Home Page

Powdery mildew

Baking soda, sulphur or milk! The finest weapons in the fight against powdery mildew.

Powdery mildew on leaves Powdery mildew is a fungal disease that is particularly prevalent in summer and autumn when the weather is warm and dry (or in very mild winters). Plants in conservatories and greenhouses, however, can be infected all year round.

  • Infected plants are covered in a greyish-white mould, typically on upper leaf surfaces and young shoots.
  • Powdery mildews affect a number of plants: many vegetables (beans, cucumbers, courgettes, pumpkins, etc), fruit crop (such as apples, grapes and quinces), sweet peas, violas/pansies, dahlias, roses, hydrangeas and African violets, to name a few.
  • There are many species of powdery mildew and most are host specific. For example, the one on roses will not affect cucumbers, or the one on peas will not affect grapes.
  • You may have seen those pretty black and yellow ladybirds around, particularly if you've got powdery mildew. These ladybirds are the only species in NZ that are not predatory — they don't feed on aphids. What they do feed on is fungi. But if you think these beetles will help control powdery mildew, think again. They actually carry spores of the disease under their wings from plant to plant.

CONTROL

The important thing to remember here is that powdery mildew does not like wet conditions — it's at its worst when the weather's dry. The fact that it doesn't like water on leaves when it's developing means there are a number of methods of controlling it that do not involve fungicide chemicals. Anything that has a detergent type of action, or surfactants, things that will wet the leaves, are very effective at reducing the severity of powdery mildew.
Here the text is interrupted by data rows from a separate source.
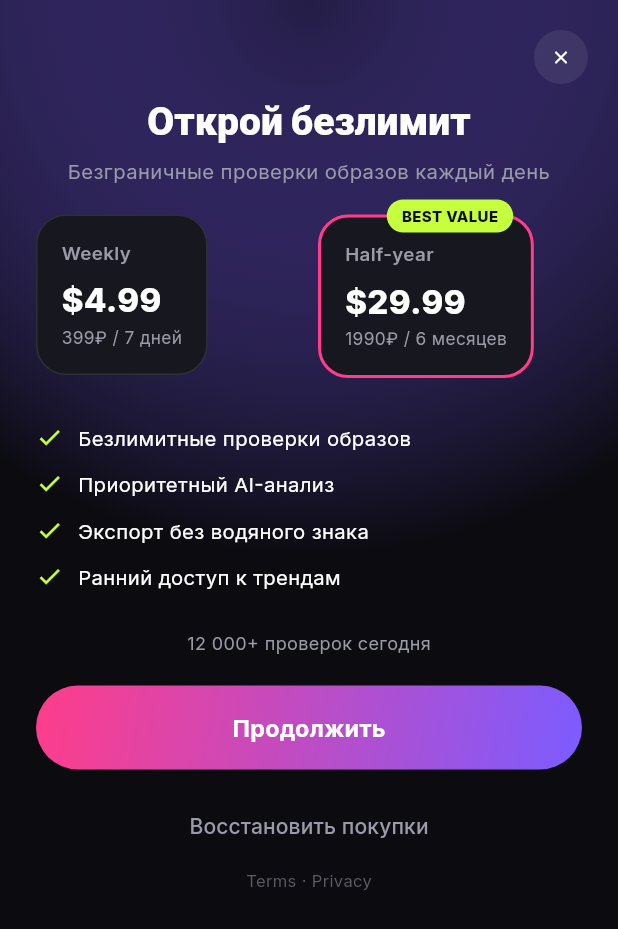
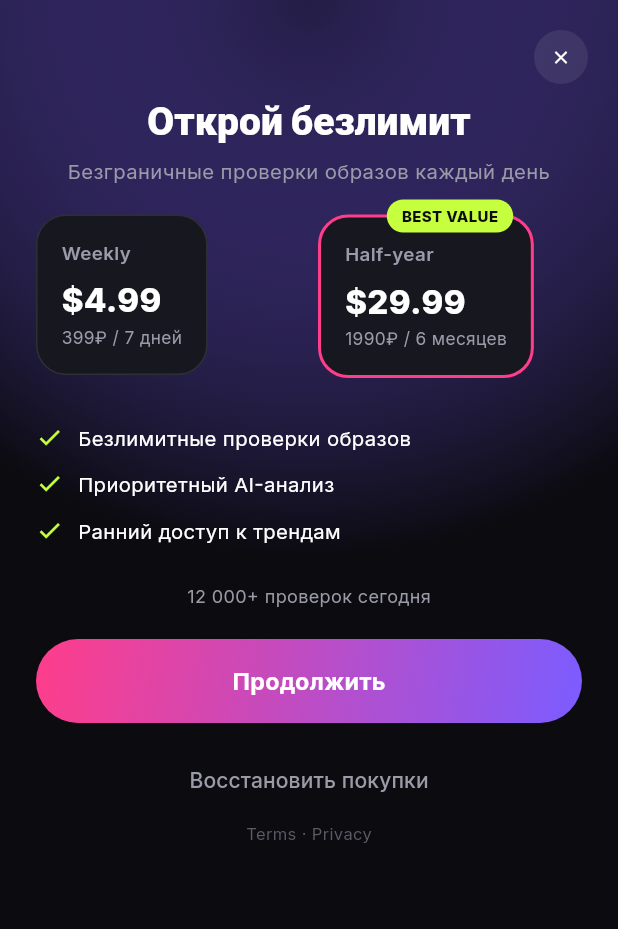
Before and after one commit to kgrigoryan0220/trendylook, a Flutter app: the PaywallScreen screen opened by its route, on a phone screen of 412 x 824 dp. Shown: the top 929 px of the screen. Run offline on Flutter 3.47's test engine with Material 3 defaults, Android fonts, the phone set to English and light mode, and no system bars; our stand-ins replace app_links, camera, connectivity_plus, flutter_animate, flutter_image_compress, flutter_riverpod and 12 more; missing offline and left inert: posthog_flutter, purchases_flutter; accounts and stored records are empty; network calls fail.

Commit message:
Fix camera preview squish, paywall close button, history date crash
- Camera preview was stretched to fill the screen via a bare CameraPreview
  inside a StackFit.expand Stack, ignoring the sensor's native aspect ratio
  and squishing the image horizontally (captured photo itself was fine).
  Scale the correctly-proportioned preview to fill the screen without
  distortion instead.
- Paywall's close button was the first child in its Stack, so the
  SingleChildScrollView offer content painted on top of it and absorbed all
  taps in that area. Moved the close button to be the last (topmost) child.
- Removed the "Экспорт без водяного знака" paywall benefit — the free-tier
  share card was never watermarked, so advertising its removal as a paid
  perk was misleading.
- History/profile crashed with LocaleDataException after the first check:
  DateFormat(..., 'ru') requires initializeDateFormatting('ru') to have run
  first, which main.dart never called.

Co-Authored-By: Claude Sonnet 5 <noreply@anthropic.com>
Claude-Session: https://claude.ai/code/session_01VwPQH4rFveRPmFBNpqaEBS

```diff
--- a/lib/features/paywall/presentation/paywall_screen.dart
+++ b/lib/features/paywall/presentation/paywall_screen.dart
@@ -92,25 +92,6 @@ class _PaywallScreenState extends ConsumerState<PaywallScreen> {
         child: SafeArea(
           child: Stack(
             children: [
-              Align(
-                alignment: Alignment.topRight,
-                child: Padding(
-                  padding: const EdgeInsets.all(20),
-                  child: InkWell(
-                    customBorder: const CircleBorder(),
-                    onTap: () => context.canPop() ? context.pop() : context.go('/home'),
-                    child: Container(
-                      width: 36,
-                      height: 36,
-                      decoration: BoxDecoration(
-                        shape: BoxShape.circle,
-                        color: Colors.white.withValues(alpha: 0.08),
-                      ),
-                      child: const Icon(Icons.close, size: 14, color: Colors.white),
-                    ),
-                  ),
-                ),
-              ),
               if (_success)
                 _SuccessView(onDone: () => context.go('/home'))
               else
@@ -185,6 +166,27 @@ class _PaywallScreenState extends ConsumerState<PaywallScreen> {
                     ),
                   ),
                 ),
+              // Крестик — последним в Stack, чтобы быть поверх скролл-контента
+              // и реально ловить тапы (иначе SingleChildScrollView перехватывает их).
+              Align(
+                alignment: Alignment.topRight,
+                child: Padding(
+                  padding: const EdgeInsets.all(20),
+                  child: InkWell(
+                    customBorder: const CircleBorder(),
+                    onTap: () => context.canPop() ? context.pop() : context.go('/home'),
+                    child: Container(
+                      width: 36,
+                      height: 36,
+                      decoration: BoxDecoration(
+                        shape: BoxShape.circle,
+                        color: Colors.white.withValues(alpha: 0.08),
+                      ),
+                      child: const Icon(Icons.close, size: 14, color: Colors.white),
+                    ),
+                  ),
+                ),
+              ),
             ],
           ),
         ),
@@ -199,7 +201,6 @@ class _BenefitsList extends StatelessWidget {
   static const _items = [
     'Безлимитные проверки образов',
     'Приоритетный AI-анализ',
-    'Экспорт без водяного знака',
     'Ранний доступ к трендам',
   ];
 
--- a/lib/main.dart
+++ b/lib/main.dart
@@ -1,6 +1,7 @@
 import 'package:flutter/material.dart';
 import 'package:flutter_riverpod/flutter_riverpod.dart';
 import 'package:hive_flutter/hive_flutter.dart';
+import 'package:intl/date_symbol_data_local.dart';
 import 'package:sentry_flutter/sentry_flutter.dart';
 import 'package:supabase_flutter/supabase_flutter.dart';
 
@@ -11,6 +12,8 @@ Future<void> main() async {
   WidgetsFlutterBinding.ensureInitialized();
 
   await Hive.initFlutter();
+  // Требуется для DateFormat(..., 'ru') в history_item_tile/profile_screen.
+  await initializeDateFormatting('ru');
 
   await Supabase.initialize(
     url: AppConfig.supabaseUrl,
```
Also changed, not shown: lib/features/check/presentation/camera_screen.dart (+32 -1 lines).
That's why you hear people talking about using old dishwater. Anything with a detergent in it will actually suppress powdery mildew development.

Baking soda
One particular method that works well, particularly for rose mildew, is baking soda. Mix up a solution of baking soda and water and spray onto the infected plant. About half a teaspoon of baking soda to one litre of water. Too much baking soda will burn the leaves.

Sulphur spray
A sulphur spray is also effective against powdery mildew. Spray fortnightly, beginning as soon as the very first sign of powdery mildew appears, or even earlier if you know that the particular plant gets powdery mildew every year.

Milk spray
Or you could head for the refrigerator and try a milk spray! A weekly spray of skim milk (1 part milk, 9 parts water — the low-fat content means there is less chance of odour) will reduce the severity of powdery mildew by up to 90%. You see, milk is believed to be a natural germicide; it contains a certain amount of salts and amino acids which powdery mildew is sensitive to, and also acts as a foliar fertiliser, boosting the plant's immune system. A word of warning, though. If the milk concentration is above 30% (that is, 3 parts milk), a very different fungus (albeit harmless) may begin to grow on your plants.

Jane Wrigglesworth

Reproduced with permission from NZOOM Home and Garden content,
from the previous website of  TVNZ News

The views expressed here are not necessarily those of the RNZIH
 
HOME AND GARDEN
 

More Garden Articles

Home | Journal | Newsletter | Conferences
Awards | Join RNZIH | RNZIH Directory | Links

© 2000–2015 Royal New Zealand Institute of Horticulture
Last updated: June 2, 2004